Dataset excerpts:
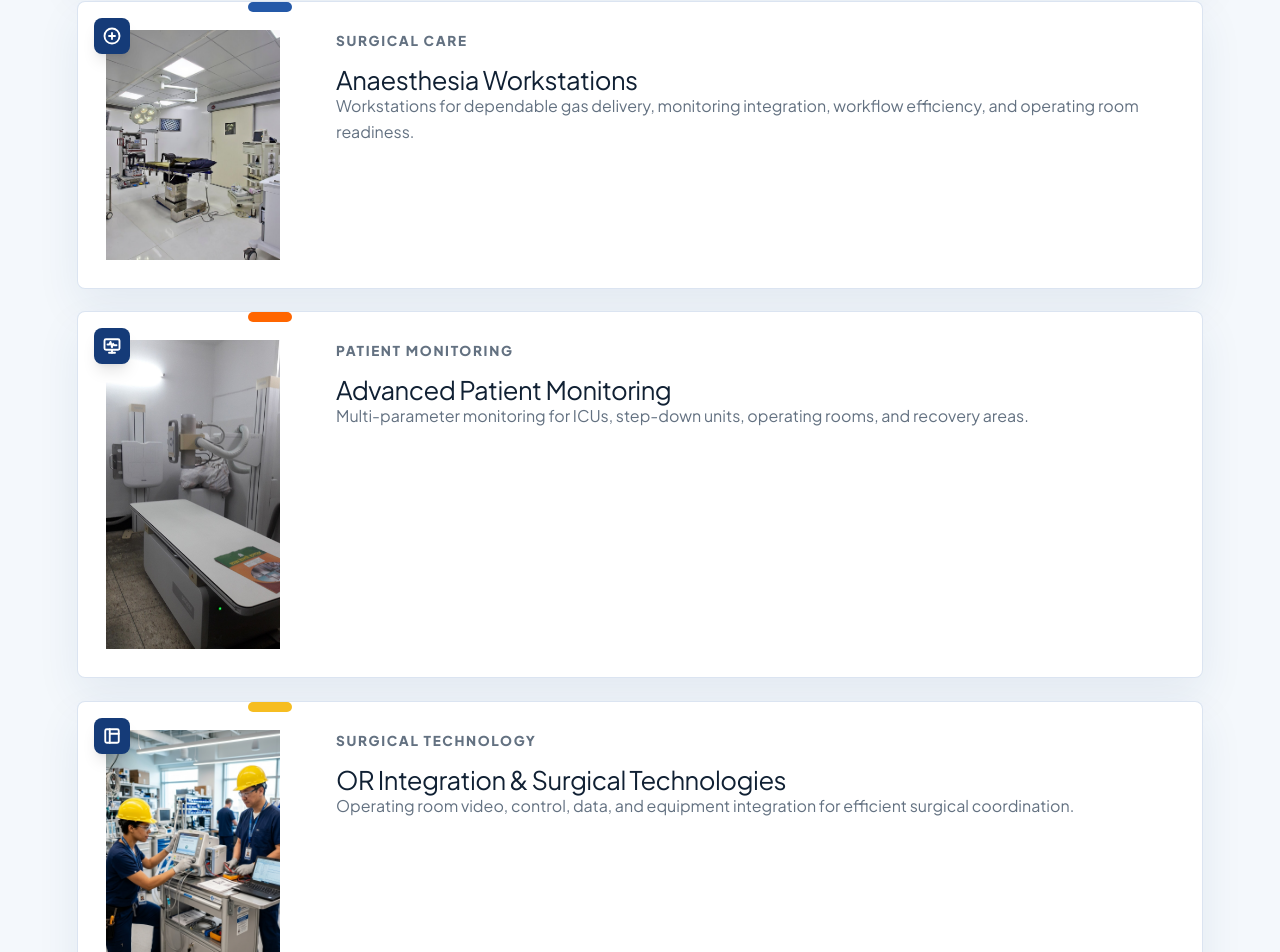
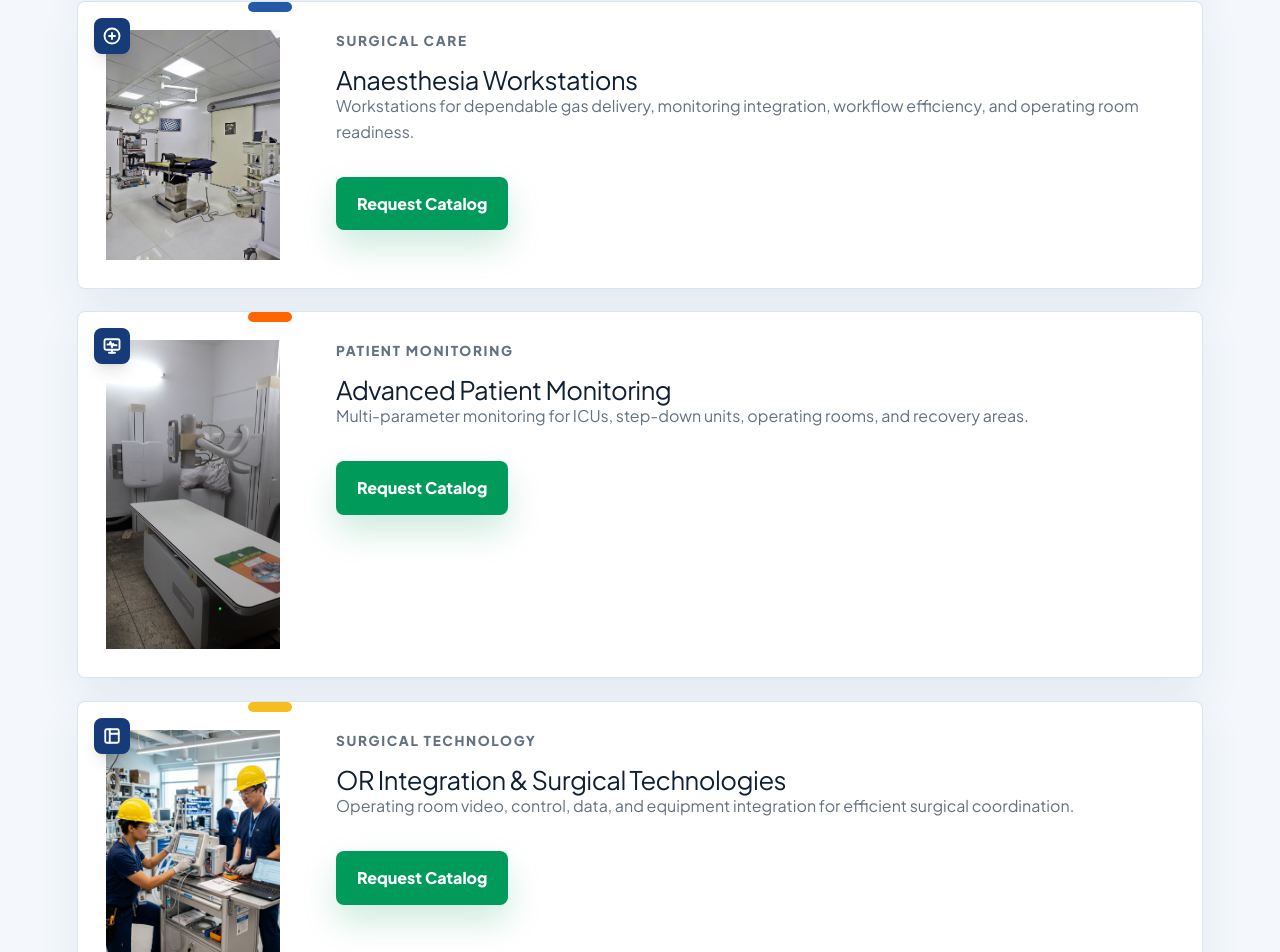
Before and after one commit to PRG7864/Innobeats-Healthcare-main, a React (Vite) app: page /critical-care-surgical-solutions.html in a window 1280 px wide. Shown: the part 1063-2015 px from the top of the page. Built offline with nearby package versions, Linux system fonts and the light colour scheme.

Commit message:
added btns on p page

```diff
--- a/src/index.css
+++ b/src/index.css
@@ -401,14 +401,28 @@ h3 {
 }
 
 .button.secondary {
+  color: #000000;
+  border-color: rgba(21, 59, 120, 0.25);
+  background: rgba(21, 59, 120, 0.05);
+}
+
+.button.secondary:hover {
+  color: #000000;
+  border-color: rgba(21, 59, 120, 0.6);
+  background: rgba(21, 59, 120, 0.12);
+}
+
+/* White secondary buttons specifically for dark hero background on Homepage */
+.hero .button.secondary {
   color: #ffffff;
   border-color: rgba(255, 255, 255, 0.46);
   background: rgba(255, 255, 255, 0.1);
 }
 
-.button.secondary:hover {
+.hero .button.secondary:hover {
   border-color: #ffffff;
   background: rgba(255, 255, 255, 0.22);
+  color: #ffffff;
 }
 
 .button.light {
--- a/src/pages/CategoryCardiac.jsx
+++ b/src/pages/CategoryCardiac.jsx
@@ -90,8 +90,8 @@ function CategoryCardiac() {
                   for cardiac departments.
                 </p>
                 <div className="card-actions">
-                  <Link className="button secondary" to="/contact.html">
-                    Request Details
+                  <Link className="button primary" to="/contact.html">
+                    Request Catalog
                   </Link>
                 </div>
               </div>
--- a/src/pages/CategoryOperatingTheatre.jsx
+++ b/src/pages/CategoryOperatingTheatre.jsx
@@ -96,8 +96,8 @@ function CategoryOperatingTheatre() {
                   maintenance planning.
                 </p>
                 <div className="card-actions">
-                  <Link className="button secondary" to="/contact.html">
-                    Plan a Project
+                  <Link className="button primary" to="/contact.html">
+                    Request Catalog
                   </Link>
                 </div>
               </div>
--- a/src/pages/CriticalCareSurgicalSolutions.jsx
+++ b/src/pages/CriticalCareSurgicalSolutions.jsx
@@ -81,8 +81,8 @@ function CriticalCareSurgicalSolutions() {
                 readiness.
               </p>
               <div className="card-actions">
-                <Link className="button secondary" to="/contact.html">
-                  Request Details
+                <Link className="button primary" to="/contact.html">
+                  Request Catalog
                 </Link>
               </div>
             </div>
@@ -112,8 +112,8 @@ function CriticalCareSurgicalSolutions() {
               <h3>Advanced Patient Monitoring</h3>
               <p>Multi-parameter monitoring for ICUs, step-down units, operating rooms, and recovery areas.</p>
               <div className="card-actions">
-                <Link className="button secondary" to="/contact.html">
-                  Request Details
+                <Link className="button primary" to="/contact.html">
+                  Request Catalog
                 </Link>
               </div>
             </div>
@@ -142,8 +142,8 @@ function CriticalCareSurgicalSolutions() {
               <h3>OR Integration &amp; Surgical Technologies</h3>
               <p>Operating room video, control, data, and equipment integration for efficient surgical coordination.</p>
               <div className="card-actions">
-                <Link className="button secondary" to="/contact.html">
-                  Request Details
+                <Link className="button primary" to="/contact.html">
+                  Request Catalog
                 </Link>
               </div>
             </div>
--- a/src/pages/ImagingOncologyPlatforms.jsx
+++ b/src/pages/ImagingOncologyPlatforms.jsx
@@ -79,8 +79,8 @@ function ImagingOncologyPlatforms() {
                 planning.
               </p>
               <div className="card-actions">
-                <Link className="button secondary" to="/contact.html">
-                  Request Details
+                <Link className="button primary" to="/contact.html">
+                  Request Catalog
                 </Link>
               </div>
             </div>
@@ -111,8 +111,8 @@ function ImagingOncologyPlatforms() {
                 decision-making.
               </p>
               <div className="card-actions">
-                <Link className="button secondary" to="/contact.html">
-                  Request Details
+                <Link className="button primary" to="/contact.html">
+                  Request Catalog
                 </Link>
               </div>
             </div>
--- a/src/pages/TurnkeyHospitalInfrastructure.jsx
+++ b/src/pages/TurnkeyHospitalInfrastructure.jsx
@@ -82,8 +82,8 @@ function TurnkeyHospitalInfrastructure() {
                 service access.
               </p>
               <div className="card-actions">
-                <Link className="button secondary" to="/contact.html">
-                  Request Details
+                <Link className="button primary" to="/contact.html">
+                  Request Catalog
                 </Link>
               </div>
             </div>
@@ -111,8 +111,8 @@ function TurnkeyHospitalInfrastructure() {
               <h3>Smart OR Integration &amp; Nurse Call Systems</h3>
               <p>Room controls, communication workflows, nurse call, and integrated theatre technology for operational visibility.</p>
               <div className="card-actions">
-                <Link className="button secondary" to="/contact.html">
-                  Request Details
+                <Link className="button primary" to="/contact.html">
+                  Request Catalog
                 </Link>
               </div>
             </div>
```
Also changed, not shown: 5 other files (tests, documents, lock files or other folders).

ASSIGNED TASK:
Give the entries above again in full and exactly, but not the pictures.

WORKED SOLUTION:
Before and after one commit to PRG7864/Innobeats-Healthcare-main, a React (Vite) app: page /critical-care-surgical-solutions.html in a window 1280 px wide. Shown: the part 1063-2015 px from the top of the page. Built offline with nearby package versions, Linux system fonts and the light colour scheme.

Commit message:
added btns on p page

```diff
--- a/src/index.css
+++ b/src/index.css
@@ -401,14 +401,28 @@ h3 {
 }
 
 .button.secondary {
+  color: #000000;
+  border-color: rgba(21, 59, 120, 0.25);
+  background: rgba(21, 59, 120, 0.05);
+}
+
+.button.secondary:hover {
+  color: #000000;
+  border-color: rgba(21, 59, 120, 0.6);
+  background: rgba(21, 59, 120, 0.12);
+}
+
+/* White secondary buttons specifically for dark hero background on Homepage */
+.hero .button.secondary {
   color: #ffffff;
   border-color: rgba(255, 255, 255, 0.46);
   background: rgba(255, 255, 255, 0.1);
 }
 
-.button.secondary:hover {
+.hero .button.secondary:hover {
   border-color: #ffffff;
   background: rgba(255, 255, 255, 0.22);
+  color: #ffffff;
 }
 
 .button.light {
--- a/src/pages/CategoryCardiac.jsx
+++ b/src/pages/CategoryCardiac.jsx
@@ -90,8 +90,8 @@ function CategoryCardiac() {
                   for cardiac departments.
                 </p>
                 <div className="card-actions">
-                  <Link className="button secondary" to="/contact.html">
-                    Request Details
+                  <Link className="button primary" to="/contact.html">
+                    Request Catalog
                   </Link>
                 </div>
               </div>
--- a/src/pages/CategoryOperatingTheatre.jsx
+++ b/src/pages/CategoryOperatingTheatre.jsx
@@ -96,8 +96,8 @@ function CategoryOperatingTheatre() {
                   maintenance planning.
                 </p>
                 <div className="card-actions">
-                  <Link className="button secondary" to="/contact.html">
-                    Plan a Project
+                  <Link className="button primary" to="/contact.html">
+                    Request Catalog
                   </Link>
                 </div>
               </div>
--- a/src/pages/CriticalCareSurgicalSolutions.jsx
+++ b/src/pages/CriticalCareSurgicalSolutions.jsx
@@ -81,8 +81,8 @@ function CriticalCareSurgicalSolutions() {
                 readiness.
               </p>
               <div className="card-actions">
-                <Link className="button secondary" to="/contact.html">
-                  Request Details
+                <Link className="button primary" to="/contact.html">
+                  Request Catalog
                 </Link>
               </div>
             </div>
@@ -112,8 +112,8 @@ function CriticalCareSurgicalSolutions() {
               <h3>Advanced Patient Monitoring</h3>
               <p>Multi-parameter monitoring for ICUs, step-down units, operating rooms, and recovery areas.</p>
               <div className="card-actions">
-                <Link className="button secondary" to="/contact.html">
-                  Request Details
+                <Link className="button primary" to="/contact.html">
+                  Request Catalog
                 </Link>
               </div>
             </div>
@@ -142,8 +142,8 @@ function CriticalCareSurgicalSolutions() {
               <h3>OR Integration &amp; Surgical Technologies</h3>
               <p>Operating room video, control, data, and equipment integration for efficient surgical coordination.</p>
               <div className="card-actions">
-                <Link className="button secondary" to="/contact.html">
-                  Request Details
+                <Link className="button primary" to="/contact.html">
+                  Request Catalog
                 </Link>
               </div>
             </div>
--- a/src/pages/ImagingOncologyPlatforms.jsx
+++ b/src/pages/ImagingOncologyPlatforms.jsx
@@ -79,8 +79,8 @@ function ImagingOncologyPlatforms() {
                 planning.
               </p>
               <div className="card-actions">
-                <Link className="button secondary" to="/contact.html">
-                  Request Details
+                <Link className="button primary" to="/contact.html">
+                  Request Catalog
                 </Link>
               </div>
             </div>
@@ -111,8 +111,8 @@ function ImagingOncologyPlatforms() {
                 decision-making.
               </p>
               <div className="card-actions">
-                <Link className="button secondary" to="/contact.html">
-                  Request Details
+                <Link className="button primary" to="/contact.html">
+                  Request Catalog
                 </Link>
               </div>
             </div>
--- a/src/pages/TurnkeyHospitalInfrastructure.jsx
+++ b/src/pages/TurnkeyHospitalInfrastructure.jsx
@@ -82,8 +82,8 @@ function TurnkeyHospitalInfrastructure() {
                 service access.
               </p>
               <div className="card-actions">
-                <Link className="button secondary" to="/contact.html">
-                  Request Details
+                <Link className="button primary" to="/contact.html">
+                  Request Catalog
                 </Link>
               </div>
             </div>
@@ -111,8 +111,8 @@ function TurnkeyHospitalInfrastructure() {
               <h3>Smart OR Integration &amp; Nurse Call Systems</h3>
               <p>Room controls, communication workflows, nurse call, and integrated theatre technology for operational visibility.</p>
               <div className="card-actions">
-                <Link className="button secondary" to="/contact.html">
-                  Request Details
+                <Link className="button primary" to="/contact.html">
+                  Request Catalog
                 </Link>
               </div>
             </div>
```
Also changed, not shown: 5 other files (tests, documents, lock files or other folders).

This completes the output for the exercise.